When the data below is printed, every line must match exactly and the images must be absent.

▸ Records drawn from a dataset:
----

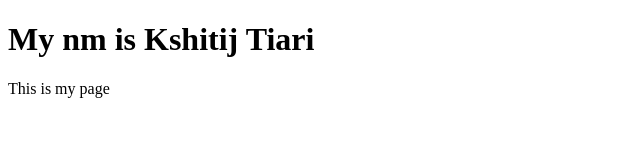
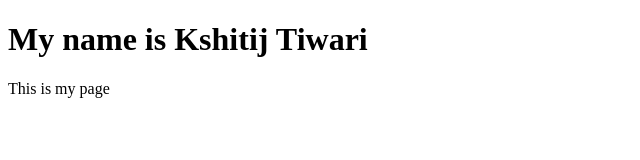
Before and after one commit to KjKshitij/KjKshitij.github.io, a plain HTML site: page index.html in a window 1280 px wide. Shown: the whole page, without its empty margins (0-640 px from the left). Drawn offline with Linux system fonts and the light colour scheme.

Commit message:
modified taught in class

```diff
--- a/index.html
+++ b/index.html
@@ -1,9 +1,9 @@
 <!DOCTYPE html>
      <head>
-         <title>MYhome page</title>
+         <title>My home page</title>
      </head>
      <body>
-     <h1>My nm is Kshitij Tiari</h1>
+     <h1>My name is Kshitij Tiwari</h1>
      <p>This is my page</p>
      </body>
      </html>
```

----

▸ Expected answer:
Before and after one commit to KjKshitij/KjKshitij.github.io, a plain HTML site: page index.html in a window 1280 px wide. Shown: the whole page, without its empty margins (0-640 px from the left). Drawn offline with Linux system fonts and the light colour scheme.

Commit message:
modified taught in class

```diff
--- a/index.html
+++ b/index.html
@@ -1,9 +1,9 @@
 <!DOCTYPE html>
      <head>
-         <title>MYhome page</title>
+         <title>My home page</title>
      </head>
      <body>
-     <h1>My nm is Kshitij Tiari</h1>
+     <h1>My name is Kshitij Tiwari</h1>
      <p>This is my page</p>
      </body>
      </html>
```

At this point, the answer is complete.